The scene does not have to be complex for change blindness to occur, either. In 1992 Colin Blakemore, now chief executive of the Medical Research Council in London, and Ramachandran conducted an experiment on attendees of a seminar we gave at the Salk Institute for Biological Studies. We first showed a movie frame containing three abstract, colored shapes: a red square, a yellow triangle and a blue circle (above). We left this frame up for two seconds, then replaced it with the same three shapes, which were each shifted in position by a small degree. The audience observed that all three appeared to flicker or "glitch" slightly. The big surprise came when we then swapped one of the three shapes--the circle--with a different form--a square (left). Most people simply did not notice, except in those few instances when someone accidentally happened to be focusing all his or her attention on that particular object. Even with three simple objects, we experience sensory overload and change blindness.
Finally, imagine that you are staring fixedly at a little red X. Slightly off to the left we briefly show you a cross. All you have to tell us is which is longer--the cross's vertical or horizontal line. That task is something people can do effortlessly. Now we surreptitiously introduce a word directly on the cross during the second that you are judging line lengths. Arien Mack of New School University and Irvin Rock, then at Rutgers University, discovered that people will not spot the word.
Maybe you are reading this article in a busy cafe. Have you noticed any gorillas walking by? Given the Simons demonstration, how can you be so sure that none did? We suppose it depends on how interesting and attention grabbing you have found this article to be.

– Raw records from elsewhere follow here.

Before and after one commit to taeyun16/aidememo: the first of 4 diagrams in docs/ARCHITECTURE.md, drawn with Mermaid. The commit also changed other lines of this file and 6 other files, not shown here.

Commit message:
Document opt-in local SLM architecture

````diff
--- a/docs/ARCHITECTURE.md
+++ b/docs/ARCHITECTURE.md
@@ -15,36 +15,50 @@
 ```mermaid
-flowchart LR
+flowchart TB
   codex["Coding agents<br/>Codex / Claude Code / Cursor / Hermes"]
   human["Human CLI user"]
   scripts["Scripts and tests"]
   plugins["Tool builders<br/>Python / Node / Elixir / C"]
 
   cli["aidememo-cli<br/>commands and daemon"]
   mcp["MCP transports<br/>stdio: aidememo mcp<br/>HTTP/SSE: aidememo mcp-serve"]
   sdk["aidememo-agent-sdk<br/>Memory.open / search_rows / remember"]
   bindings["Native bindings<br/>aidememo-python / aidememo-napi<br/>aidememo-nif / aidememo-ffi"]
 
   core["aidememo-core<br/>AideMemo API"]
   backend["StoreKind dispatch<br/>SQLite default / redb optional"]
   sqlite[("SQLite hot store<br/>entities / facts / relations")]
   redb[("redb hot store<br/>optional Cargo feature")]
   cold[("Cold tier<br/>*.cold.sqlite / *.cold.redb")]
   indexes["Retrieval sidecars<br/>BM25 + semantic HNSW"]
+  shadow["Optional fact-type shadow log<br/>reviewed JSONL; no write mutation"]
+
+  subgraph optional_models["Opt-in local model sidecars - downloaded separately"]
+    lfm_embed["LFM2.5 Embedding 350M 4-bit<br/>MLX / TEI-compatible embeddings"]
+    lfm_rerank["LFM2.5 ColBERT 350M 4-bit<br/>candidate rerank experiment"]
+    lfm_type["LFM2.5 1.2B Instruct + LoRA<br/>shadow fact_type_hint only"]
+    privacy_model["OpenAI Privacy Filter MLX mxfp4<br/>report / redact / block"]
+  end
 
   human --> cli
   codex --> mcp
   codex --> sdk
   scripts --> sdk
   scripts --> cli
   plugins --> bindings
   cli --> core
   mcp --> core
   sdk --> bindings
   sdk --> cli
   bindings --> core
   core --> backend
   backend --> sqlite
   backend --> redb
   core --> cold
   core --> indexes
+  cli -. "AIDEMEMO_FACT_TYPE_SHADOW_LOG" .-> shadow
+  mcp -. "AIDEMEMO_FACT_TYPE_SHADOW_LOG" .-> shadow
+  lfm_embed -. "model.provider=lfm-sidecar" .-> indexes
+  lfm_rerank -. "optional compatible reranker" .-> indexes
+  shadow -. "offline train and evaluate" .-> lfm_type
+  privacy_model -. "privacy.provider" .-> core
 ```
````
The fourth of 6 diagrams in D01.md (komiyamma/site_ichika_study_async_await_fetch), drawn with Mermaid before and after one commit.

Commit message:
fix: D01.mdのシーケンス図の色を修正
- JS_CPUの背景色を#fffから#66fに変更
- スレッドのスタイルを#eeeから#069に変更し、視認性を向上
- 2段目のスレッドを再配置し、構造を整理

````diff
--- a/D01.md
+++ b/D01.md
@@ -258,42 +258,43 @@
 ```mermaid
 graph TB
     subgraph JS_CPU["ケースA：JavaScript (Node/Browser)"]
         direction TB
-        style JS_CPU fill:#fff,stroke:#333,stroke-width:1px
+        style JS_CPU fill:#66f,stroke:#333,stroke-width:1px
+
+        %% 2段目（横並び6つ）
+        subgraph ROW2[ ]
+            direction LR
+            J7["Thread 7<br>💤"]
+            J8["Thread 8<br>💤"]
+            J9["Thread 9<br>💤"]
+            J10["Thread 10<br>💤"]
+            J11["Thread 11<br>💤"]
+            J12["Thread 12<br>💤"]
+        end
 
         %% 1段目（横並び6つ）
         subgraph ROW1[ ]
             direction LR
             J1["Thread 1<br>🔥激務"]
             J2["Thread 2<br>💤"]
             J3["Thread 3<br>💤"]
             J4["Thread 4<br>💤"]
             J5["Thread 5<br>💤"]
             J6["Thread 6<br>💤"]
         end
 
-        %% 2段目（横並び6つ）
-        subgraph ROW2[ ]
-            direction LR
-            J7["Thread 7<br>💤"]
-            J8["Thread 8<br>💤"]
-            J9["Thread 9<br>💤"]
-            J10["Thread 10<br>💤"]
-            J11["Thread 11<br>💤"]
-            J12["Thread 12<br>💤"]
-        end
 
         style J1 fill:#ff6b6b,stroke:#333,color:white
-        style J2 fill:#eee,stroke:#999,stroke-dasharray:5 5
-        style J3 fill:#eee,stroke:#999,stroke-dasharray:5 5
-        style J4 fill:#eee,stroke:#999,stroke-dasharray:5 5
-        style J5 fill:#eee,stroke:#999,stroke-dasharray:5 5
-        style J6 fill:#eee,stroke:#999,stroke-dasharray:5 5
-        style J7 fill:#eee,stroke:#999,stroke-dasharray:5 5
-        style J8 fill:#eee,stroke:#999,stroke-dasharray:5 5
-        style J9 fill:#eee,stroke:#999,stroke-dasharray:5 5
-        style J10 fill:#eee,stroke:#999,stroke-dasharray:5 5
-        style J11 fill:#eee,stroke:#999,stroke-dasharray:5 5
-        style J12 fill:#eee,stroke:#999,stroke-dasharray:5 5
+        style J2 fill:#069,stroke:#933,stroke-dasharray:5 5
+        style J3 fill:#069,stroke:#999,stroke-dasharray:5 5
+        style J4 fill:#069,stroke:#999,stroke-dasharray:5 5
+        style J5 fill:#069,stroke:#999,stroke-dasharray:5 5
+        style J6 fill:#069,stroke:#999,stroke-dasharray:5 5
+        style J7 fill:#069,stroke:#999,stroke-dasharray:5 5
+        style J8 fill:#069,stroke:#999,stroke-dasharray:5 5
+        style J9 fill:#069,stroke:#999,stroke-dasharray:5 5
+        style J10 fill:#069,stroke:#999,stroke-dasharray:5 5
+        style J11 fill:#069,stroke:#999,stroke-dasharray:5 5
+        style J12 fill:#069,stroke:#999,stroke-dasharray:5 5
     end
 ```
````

This article was originally published with the title How Blind Are We?.